Doll enthusiasts will be treated to a doll-size Windsor wraparound armchair, 6 ¾ inches tall, painted black; and a doll-size ladder-back style hand-made chair, 15 inches tall, with a wood seat and lemon finials. Also sold will be a full set of terra cotta figures depicting Snow White and the Seven Dwarfs, with some original paint and some restoration of paint (and one repaired Dwarf).
A few other noteworthy lots are a 19th century painted and gold accented metal candle holder (now converted to electricity);
Internet bidding will be facilitated by LiveAuctioneers.com and Invaluable.com. Telephone and absentee bids will also be accepted. Previews will be held Wednesday and Thursday, May 21-22, from 10 a.m. to 4 p.m. (EST) and on Friday, May 23, the date of sale, from 10 a.m. until the first gavel falls at 3:30 p.m. A buyer’s premium will be applied to all purchases, in person and online.
Malvern is a city situated in eastern Pennsylvania, not far off Interstate 76, north and west of Philadelphia.

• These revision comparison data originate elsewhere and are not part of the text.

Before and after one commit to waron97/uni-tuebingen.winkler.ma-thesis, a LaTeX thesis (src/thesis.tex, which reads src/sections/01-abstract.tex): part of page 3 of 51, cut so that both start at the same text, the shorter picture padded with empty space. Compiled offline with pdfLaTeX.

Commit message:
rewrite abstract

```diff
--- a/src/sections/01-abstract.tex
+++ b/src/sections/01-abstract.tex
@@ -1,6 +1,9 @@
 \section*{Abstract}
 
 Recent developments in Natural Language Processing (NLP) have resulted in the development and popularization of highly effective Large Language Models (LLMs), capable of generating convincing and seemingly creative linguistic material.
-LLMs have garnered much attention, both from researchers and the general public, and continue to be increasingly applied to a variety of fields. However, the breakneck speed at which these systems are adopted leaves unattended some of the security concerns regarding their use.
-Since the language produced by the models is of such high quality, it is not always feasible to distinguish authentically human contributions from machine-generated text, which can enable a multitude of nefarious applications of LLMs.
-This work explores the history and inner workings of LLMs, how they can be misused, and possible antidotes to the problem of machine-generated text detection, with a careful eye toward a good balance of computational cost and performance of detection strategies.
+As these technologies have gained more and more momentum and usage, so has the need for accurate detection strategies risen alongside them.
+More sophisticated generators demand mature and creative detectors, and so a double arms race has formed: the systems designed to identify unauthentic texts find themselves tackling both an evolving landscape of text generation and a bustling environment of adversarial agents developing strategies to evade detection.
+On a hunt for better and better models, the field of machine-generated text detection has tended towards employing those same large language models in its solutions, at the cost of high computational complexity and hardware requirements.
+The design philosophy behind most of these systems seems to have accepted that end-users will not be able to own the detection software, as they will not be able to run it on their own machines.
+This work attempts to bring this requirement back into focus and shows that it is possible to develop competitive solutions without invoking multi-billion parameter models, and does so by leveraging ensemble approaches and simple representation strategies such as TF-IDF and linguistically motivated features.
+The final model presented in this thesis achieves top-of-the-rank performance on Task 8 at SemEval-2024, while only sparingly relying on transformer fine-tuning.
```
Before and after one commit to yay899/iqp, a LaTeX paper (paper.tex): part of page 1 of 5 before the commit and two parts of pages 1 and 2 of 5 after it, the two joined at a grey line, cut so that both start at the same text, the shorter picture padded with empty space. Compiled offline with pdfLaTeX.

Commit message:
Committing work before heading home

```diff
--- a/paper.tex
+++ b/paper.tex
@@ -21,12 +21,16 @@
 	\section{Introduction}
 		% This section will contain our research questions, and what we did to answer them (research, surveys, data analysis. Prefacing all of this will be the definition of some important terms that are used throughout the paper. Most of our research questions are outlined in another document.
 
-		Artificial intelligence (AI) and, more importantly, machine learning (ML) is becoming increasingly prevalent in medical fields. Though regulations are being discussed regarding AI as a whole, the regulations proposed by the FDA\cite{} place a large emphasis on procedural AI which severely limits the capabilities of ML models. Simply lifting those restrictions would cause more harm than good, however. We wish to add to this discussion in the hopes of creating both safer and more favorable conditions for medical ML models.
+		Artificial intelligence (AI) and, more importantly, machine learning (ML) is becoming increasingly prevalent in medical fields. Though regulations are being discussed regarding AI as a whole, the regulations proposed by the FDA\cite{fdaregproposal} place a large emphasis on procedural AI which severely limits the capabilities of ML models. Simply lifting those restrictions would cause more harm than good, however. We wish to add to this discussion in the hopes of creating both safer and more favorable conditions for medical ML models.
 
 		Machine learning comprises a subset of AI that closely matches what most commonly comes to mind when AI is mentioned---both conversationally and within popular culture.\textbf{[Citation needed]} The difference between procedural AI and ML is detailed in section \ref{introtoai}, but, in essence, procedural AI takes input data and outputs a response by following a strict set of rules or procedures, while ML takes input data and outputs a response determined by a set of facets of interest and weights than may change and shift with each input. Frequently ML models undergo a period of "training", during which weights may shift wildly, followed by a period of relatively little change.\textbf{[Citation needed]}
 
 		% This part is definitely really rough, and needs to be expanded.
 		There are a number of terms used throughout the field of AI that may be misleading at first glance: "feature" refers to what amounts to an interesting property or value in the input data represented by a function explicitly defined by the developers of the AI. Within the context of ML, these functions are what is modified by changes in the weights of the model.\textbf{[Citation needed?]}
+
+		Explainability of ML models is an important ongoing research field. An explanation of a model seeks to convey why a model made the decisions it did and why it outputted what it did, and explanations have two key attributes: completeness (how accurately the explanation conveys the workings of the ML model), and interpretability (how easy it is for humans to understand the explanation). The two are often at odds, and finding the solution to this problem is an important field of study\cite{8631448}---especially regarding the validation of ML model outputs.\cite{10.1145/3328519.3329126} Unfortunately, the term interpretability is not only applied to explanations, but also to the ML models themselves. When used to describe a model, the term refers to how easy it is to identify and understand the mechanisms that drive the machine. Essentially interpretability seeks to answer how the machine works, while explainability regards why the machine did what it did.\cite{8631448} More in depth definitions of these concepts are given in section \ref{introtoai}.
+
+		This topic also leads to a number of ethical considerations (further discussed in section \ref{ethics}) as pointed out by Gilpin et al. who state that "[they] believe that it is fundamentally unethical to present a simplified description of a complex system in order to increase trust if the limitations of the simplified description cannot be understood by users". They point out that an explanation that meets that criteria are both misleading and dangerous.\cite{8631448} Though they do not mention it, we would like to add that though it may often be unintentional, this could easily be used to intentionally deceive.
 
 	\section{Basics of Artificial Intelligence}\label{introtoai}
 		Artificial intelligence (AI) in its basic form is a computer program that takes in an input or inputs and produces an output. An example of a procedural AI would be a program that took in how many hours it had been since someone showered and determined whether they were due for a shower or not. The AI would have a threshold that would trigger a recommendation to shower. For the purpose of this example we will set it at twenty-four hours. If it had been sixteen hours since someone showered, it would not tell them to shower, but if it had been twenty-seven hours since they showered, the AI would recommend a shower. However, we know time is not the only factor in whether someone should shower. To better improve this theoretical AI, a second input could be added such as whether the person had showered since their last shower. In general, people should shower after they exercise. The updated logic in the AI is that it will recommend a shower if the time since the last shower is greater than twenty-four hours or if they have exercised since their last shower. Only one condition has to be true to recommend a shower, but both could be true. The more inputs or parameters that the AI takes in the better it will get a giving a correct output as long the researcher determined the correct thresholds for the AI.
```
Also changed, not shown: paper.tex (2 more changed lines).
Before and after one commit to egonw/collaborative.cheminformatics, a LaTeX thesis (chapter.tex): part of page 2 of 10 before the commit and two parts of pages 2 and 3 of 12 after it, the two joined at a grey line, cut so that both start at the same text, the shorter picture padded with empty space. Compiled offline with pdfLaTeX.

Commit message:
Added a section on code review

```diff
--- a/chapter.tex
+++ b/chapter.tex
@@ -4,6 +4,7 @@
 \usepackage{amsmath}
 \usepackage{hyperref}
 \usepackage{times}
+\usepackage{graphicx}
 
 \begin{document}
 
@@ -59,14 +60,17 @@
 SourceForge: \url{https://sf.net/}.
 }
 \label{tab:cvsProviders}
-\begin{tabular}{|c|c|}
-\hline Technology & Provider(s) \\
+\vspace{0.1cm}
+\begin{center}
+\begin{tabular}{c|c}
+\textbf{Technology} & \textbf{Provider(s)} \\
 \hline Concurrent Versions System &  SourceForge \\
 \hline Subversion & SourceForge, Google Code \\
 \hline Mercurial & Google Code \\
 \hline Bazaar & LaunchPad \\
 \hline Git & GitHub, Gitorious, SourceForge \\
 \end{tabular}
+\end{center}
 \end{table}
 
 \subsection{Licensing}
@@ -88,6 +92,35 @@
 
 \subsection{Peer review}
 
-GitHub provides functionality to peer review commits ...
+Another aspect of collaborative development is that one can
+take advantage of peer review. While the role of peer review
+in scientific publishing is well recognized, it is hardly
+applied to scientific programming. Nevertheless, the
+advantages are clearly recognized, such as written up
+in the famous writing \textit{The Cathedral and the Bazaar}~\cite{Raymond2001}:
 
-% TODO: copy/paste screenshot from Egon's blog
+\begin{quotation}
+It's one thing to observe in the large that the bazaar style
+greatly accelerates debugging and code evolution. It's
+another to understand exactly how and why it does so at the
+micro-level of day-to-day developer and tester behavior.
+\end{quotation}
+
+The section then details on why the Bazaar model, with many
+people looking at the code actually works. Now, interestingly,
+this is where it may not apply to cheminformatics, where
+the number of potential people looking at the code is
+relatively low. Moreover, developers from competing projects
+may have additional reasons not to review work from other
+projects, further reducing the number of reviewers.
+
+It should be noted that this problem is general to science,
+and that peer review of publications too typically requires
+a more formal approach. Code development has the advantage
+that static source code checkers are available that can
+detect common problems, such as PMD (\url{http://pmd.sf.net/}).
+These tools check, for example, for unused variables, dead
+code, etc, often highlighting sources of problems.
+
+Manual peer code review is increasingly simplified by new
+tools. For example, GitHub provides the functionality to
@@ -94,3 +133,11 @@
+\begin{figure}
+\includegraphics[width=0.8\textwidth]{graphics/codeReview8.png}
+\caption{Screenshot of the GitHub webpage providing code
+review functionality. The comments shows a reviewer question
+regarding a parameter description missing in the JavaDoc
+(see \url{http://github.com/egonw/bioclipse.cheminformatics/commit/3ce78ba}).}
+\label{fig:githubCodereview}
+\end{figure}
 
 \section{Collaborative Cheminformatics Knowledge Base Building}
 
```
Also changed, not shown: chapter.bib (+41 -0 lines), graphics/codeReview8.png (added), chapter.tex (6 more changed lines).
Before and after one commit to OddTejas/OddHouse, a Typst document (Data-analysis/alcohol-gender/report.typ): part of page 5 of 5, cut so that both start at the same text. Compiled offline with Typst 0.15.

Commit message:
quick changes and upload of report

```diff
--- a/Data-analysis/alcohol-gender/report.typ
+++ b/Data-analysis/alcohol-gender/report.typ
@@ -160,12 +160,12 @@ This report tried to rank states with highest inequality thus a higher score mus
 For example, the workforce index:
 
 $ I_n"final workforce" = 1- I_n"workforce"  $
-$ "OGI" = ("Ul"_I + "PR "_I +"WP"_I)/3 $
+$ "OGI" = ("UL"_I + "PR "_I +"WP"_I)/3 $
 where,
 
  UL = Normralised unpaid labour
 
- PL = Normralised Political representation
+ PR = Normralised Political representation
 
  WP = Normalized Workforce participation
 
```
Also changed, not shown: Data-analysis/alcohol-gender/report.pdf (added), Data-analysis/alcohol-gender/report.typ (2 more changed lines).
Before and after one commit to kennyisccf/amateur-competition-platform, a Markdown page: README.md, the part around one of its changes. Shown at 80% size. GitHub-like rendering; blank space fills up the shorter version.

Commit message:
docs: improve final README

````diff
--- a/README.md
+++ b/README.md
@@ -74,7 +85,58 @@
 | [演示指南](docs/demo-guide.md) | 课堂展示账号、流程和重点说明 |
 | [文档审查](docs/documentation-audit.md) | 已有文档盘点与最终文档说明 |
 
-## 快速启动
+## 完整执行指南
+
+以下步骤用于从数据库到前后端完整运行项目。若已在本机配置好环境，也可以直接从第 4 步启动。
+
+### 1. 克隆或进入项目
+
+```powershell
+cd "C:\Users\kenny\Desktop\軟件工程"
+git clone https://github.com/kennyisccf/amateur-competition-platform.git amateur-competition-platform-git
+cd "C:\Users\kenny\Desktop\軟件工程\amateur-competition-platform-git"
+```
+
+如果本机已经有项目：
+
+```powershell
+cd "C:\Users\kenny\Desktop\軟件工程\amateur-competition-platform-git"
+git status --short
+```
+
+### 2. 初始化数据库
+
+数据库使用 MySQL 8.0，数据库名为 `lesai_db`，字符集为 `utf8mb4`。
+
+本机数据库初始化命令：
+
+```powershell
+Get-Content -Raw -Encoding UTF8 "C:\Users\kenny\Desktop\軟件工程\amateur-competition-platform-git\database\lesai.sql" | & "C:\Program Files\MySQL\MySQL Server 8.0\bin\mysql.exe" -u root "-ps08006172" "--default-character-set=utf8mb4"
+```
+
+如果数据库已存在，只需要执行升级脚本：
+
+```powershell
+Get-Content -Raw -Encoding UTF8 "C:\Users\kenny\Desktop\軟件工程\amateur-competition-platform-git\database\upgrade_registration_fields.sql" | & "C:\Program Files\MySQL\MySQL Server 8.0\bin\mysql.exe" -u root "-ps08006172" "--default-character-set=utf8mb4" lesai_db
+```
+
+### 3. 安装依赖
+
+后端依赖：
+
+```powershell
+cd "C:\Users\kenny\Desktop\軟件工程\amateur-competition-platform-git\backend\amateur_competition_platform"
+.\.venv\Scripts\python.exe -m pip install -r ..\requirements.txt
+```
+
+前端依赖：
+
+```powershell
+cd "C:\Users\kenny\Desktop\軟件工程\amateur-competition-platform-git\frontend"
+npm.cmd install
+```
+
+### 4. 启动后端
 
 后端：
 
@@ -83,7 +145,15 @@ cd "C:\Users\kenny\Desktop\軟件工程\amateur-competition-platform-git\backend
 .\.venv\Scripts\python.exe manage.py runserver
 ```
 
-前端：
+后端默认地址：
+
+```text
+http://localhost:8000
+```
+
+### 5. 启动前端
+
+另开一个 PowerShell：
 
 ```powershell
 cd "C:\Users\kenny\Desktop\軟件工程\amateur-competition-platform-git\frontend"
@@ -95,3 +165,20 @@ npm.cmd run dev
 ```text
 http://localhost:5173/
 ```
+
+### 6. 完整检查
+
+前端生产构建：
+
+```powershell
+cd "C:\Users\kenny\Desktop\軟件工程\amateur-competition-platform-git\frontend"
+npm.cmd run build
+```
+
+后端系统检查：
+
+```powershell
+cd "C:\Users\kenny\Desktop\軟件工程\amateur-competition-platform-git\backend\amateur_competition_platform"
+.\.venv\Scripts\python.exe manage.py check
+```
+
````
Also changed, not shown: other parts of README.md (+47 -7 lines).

Gordon S. Converse & Company is headquartered in Wayne, also located in eastern Pennsylvania. Gordon Converse has been an antique gallery owner for over 30 years, beginning in 1979. He has also served as an appraiser on the hit PBS series Antiques Roadshow.
Gordon S. Converse & Company is always accepting quality consignments for future sales. To consign a single item, an estate or a collection, you may call them directly, at (610) 722-9004; or, you can send an e-mail to Todd Converse, at Todd@ConverseClocks.com, or Gordon Converse, at Gordon@ConverseClocks.com. All e-mailed inquiries receive serious and prompt attention.
Gordon S. Converse & Company now features “Free Appraisal Tuesdays.” Bring your item or items into the gallery in Malvern between 10 a.m. and 4 p.m. on Tuesday, and Gordon Converse (an appraiser on the hit PBS series Antiques Roadshow) will be there to give his expert opinion. Bring in the item or items, or a good set of photos, but please, no jewelry items, stamps or coins.
To learn more about Gordon S. Converse & Co., and the May 23rd Spring Roundup Gallery Sale, log on to www.AuctionsatConverse.com.